What needs to be done:
Within the material that follows, how many lines include the string "Loss"? Answer with the number and nothing more.

*** Begin section ***

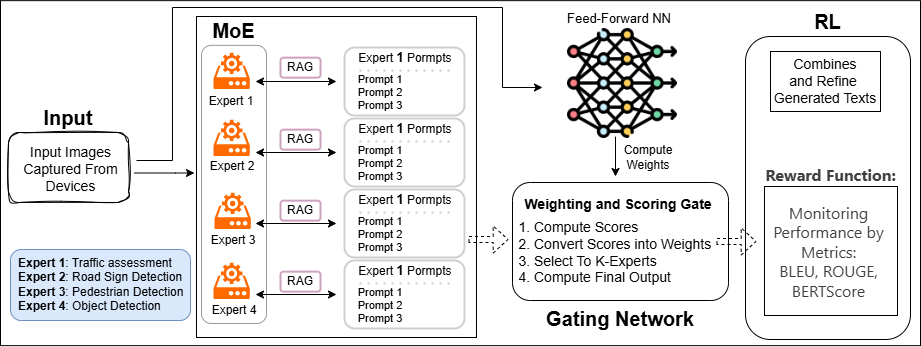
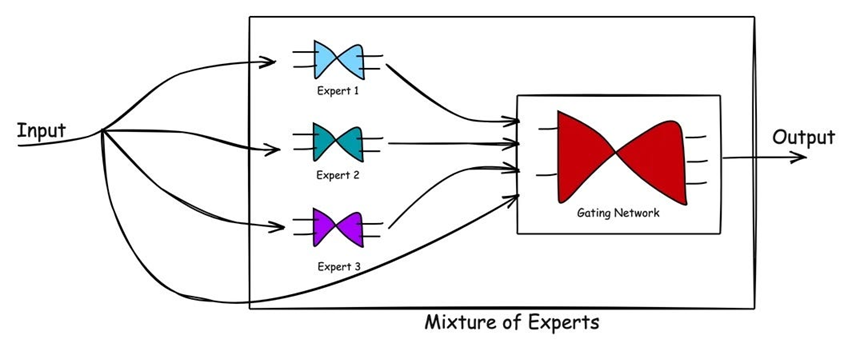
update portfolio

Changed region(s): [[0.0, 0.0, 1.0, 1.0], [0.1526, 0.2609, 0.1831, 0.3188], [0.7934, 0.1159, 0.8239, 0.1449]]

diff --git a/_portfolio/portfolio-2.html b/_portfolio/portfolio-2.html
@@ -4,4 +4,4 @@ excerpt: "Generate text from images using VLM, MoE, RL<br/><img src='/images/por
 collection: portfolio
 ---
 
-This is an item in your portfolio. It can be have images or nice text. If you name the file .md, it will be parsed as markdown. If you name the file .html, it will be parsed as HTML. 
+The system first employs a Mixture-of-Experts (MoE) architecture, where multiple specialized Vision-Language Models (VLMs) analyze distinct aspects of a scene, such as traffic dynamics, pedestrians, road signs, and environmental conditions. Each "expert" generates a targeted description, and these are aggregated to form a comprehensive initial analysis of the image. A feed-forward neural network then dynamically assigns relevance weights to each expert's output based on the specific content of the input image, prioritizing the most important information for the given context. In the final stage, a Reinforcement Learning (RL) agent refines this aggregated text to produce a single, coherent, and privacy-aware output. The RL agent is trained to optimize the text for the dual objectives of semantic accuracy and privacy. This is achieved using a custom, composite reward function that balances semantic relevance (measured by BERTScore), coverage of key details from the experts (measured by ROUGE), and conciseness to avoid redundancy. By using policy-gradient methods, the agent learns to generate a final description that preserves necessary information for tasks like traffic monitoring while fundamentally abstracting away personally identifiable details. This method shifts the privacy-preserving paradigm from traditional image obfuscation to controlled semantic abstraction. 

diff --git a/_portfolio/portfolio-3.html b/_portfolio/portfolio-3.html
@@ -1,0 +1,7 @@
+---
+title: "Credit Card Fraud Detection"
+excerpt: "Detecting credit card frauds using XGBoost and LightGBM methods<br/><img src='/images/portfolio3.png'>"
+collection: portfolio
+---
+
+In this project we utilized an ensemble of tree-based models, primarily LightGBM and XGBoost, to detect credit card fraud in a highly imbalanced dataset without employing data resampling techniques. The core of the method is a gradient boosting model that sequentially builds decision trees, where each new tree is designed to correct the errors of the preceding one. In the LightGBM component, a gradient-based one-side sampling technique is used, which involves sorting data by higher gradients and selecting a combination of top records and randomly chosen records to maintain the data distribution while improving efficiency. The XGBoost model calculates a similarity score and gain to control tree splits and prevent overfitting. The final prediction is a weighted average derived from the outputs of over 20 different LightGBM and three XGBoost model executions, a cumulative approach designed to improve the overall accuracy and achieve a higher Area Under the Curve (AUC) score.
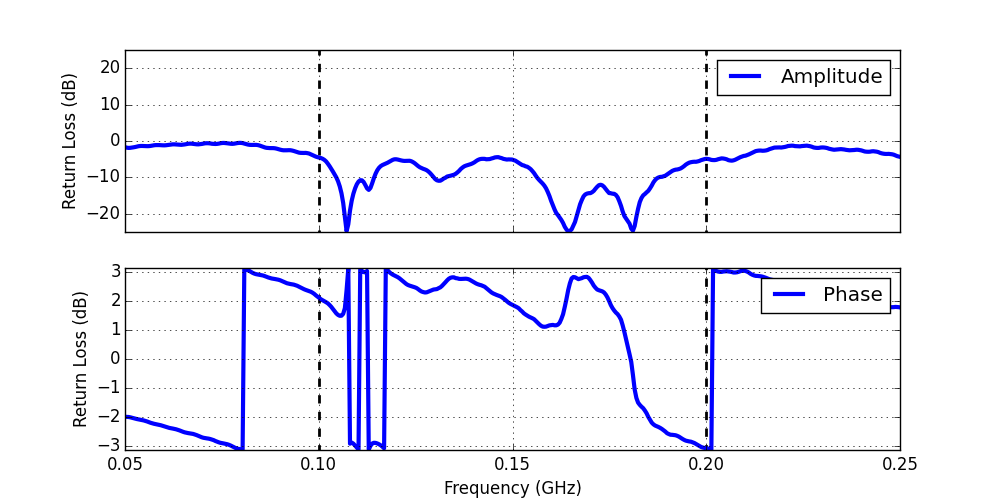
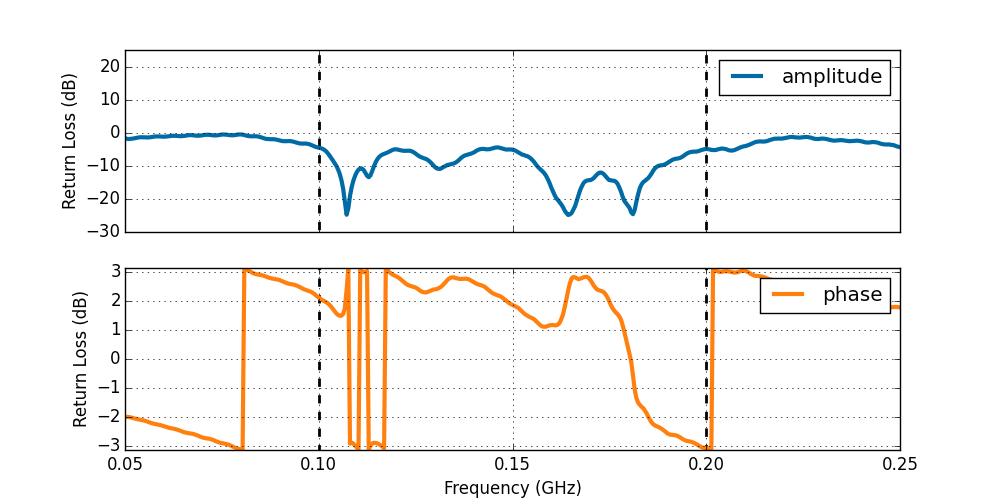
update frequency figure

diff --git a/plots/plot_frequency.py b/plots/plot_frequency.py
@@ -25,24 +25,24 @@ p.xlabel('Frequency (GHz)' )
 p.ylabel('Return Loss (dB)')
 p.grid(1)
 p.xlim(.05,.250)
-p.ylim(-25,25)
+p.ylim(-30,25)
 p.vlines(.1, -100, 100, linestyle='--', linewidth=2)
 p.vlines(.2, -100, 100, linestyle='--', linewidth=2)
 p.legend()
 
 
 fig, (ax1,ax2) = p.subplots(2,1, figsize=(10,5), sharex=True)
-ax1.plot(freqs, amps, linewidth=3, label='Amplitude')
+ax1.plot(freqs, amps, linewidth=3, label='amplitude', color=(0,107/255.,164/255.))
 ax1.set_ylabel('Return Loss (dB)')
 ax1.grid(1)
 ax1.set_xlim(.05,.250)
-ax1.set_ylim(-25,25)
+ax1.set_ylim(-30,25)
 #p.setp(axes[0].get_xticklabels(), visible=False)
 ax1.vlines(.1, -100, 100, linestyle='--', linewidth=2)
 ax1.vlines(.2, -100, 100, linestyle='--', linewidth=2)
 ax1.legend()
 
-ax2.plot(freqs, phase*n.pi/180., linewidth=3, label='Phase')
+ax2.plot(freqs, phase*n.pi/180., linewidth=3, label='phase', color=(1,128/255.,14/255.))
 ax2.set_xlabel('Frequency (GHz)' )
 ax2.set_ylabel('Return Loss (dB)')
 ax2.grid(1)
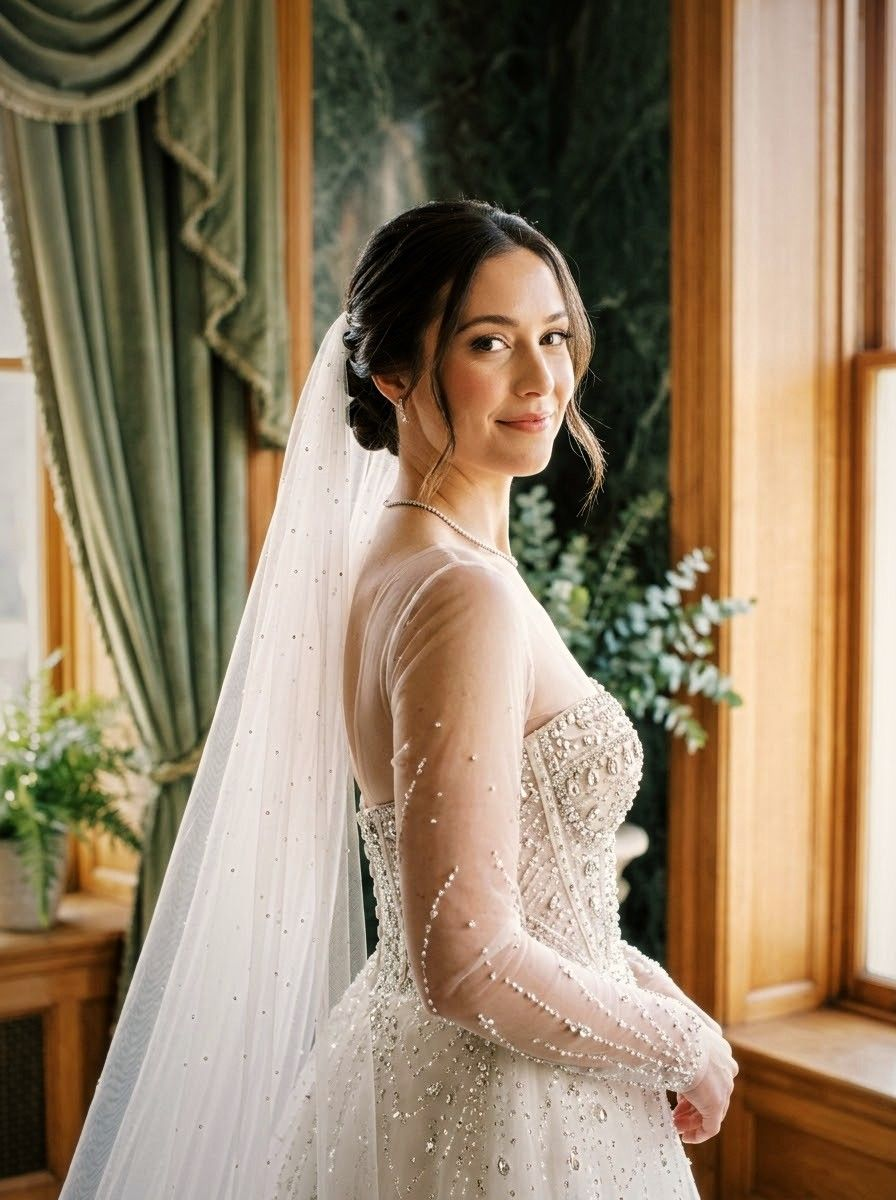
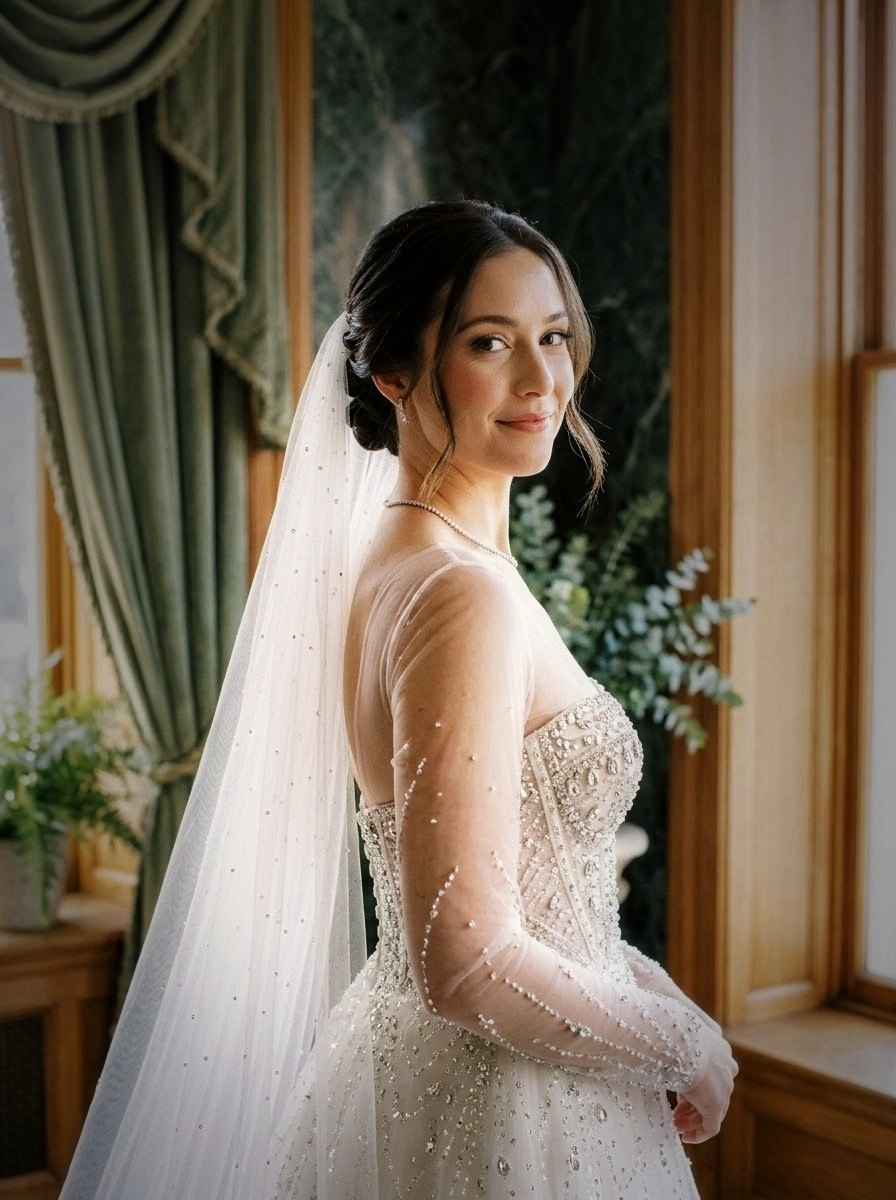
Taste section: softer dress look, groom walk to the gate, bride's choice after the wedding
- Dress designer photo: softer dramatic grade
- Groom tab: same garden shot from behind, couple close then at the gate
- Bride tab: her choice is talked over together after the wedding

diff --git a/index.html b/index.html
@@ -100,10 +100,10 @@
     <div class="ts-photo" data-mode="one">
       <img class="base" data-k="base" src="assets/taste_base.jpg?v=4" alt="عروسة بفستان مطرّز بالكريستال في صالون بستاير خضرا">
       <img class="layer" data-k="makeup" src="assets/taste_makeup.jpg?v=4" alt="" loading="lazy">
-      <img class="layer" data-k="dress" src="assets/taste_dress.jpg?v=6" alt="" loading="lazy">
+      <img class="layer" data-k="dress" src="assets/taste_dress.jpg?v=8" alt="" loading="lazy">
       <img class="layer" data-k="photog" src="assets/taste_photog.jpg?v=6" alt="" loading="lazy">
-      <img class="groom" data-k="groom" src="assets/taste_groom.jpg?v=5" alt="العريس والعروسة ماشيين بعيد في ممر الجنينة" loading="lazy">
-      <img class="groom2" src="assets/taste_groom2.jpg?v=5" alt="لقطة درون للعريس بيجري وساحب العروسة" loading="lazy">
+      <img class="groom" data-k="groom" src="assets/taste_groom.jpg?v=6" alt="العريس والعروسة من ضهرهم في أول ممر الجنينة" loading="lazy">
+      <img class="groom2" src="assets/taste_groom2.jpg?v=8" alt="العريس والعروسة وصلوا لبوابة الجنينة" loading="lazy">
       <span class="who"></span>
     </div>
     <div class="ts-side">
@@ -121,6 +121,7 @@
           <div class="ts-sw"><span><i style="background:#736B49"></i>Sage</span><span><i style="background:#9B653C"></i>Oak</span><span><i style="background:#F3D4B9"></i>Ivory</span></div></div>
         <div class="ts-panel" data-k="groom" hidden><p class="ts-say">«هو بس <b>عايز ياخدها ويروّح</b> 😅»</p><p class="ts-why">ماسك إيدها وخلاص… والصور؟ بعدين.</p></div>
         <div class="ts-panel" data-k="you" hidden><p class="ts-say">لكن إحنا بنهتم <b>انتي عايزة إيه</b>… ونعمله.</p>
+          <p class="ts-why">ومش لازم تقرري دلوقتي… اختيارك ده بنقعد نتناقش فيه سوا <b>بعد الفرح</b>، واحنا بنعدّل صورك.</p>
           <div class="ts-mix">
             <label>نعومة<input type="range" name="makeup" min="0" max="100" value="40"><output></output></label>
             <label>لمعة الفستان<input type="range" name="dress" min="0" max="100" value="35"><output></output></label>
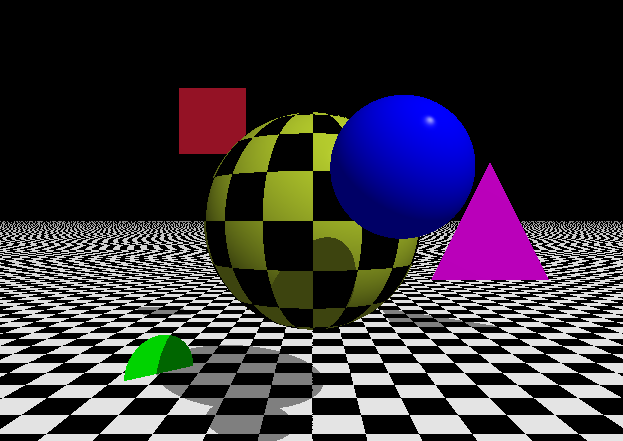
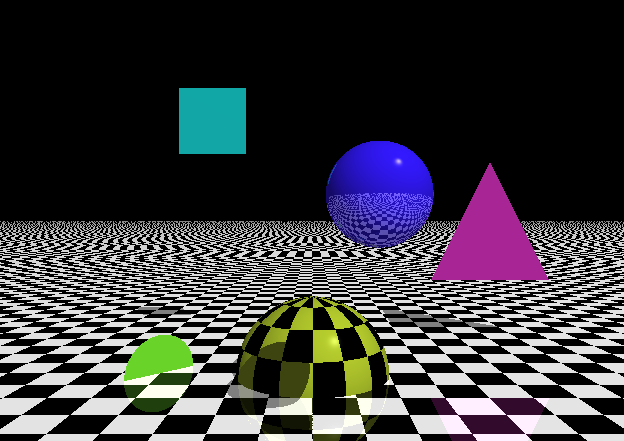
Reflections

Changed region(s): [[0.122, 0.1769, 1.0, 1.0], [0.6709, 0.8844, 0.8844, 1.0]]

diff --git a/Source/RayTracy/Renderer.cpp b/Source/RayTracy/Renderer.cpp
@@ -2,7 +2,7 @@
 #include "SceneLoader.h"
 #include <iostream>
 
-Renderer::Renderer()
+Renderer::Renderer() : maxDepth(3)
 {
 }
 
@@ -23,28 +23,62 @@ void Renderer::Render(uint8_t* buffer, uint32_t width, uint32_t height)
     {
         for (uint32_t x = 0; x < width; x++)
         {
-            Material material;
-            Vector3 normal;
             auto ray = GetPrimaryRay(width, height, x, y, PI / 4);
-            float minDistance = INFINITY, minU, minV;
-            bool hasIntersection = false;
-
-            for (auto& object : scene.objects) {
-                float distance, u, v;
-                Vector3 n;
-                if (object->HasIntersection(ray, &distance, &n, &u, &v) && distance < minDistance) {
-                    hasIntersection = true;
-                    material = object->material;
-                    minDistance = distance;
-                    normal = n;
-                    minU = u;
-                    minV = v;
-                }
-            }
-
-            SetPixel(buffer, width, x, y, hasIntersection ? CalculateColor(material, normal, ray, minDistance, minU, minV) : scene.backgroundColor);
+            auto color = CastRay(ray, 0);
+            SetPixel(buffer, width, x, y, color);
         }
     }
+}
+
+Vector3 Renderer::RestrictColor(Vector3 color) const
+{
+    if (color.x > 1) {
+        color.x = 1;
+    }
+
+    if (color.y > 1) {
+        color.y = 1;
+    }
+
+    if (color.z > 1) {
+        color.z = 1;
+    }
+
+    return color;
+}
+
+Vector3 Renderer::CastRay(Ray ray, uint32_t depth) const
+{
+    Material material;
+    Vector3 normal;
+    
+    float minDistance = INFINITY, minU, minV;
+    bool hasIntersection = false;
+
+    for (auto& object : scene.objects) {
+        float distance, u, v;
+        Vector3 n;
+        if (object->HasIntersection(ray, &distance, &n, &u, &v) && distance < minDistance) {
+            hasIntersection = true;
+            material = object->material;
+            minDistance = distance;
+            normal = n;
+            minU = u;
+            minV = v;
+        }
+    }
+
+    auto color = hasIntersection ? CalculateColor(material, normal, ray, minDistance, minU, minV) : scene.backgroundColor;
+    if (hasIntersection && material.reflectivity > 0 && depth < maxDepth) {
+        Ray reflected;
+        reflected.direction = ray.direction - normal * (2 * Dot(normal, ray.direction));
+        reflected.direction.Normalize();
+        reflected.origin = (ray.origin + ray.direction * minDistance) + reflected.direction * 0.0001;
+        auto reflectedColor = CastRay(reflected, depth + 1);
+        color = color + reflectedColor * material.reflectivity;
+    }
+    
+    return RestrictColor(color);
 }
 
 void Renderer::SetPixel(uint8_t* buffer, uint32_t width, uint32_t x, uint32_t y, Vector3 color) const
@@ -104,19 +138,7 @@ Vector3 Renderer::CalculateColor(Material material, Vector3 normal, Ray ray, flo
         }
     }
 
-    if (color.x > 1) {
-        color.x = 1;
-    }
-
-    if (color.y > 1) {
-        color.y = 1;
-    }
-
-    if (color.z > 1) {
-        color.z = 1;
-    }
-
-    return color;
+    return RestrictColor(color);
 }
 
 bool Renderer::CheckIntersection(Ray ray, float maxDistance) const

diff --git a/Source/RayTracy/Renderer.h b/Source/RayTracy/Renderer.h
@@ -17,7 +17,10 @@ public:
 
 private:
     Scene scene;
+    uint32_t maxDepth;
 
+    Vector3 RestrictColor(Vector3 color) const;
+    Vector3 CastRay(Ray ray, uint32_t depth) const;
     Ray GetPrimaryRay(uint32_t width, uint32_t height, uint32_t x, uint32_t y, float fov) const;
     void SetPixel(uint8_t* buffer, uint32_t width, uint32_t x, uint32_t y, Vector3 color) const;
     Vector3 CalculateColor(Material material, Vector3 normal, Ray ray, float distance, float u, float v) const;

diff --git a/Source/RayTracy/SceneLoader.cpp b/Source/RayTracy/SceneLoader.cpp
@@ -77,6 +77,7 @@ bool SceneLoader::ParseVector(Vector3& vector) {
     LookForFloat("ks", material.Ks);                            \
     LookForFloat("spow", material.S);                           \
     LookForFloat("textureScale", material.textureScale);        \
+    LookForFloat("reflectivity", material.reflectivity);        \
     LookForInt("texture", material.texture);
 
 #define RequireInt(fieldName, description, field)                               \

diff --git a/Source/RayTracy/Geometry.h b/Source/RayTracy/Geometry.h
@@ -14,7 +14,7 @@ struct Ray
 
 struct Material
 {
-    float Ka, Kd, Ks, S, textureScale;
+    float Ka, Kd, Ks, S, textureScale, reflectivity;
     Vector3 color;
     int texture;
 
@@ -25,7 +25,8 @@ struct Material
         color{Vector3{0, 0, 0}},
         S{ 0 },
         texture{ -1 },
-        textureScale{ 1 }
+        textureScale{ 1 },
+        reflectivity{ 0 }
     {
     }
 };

*** End section ***

Output:
3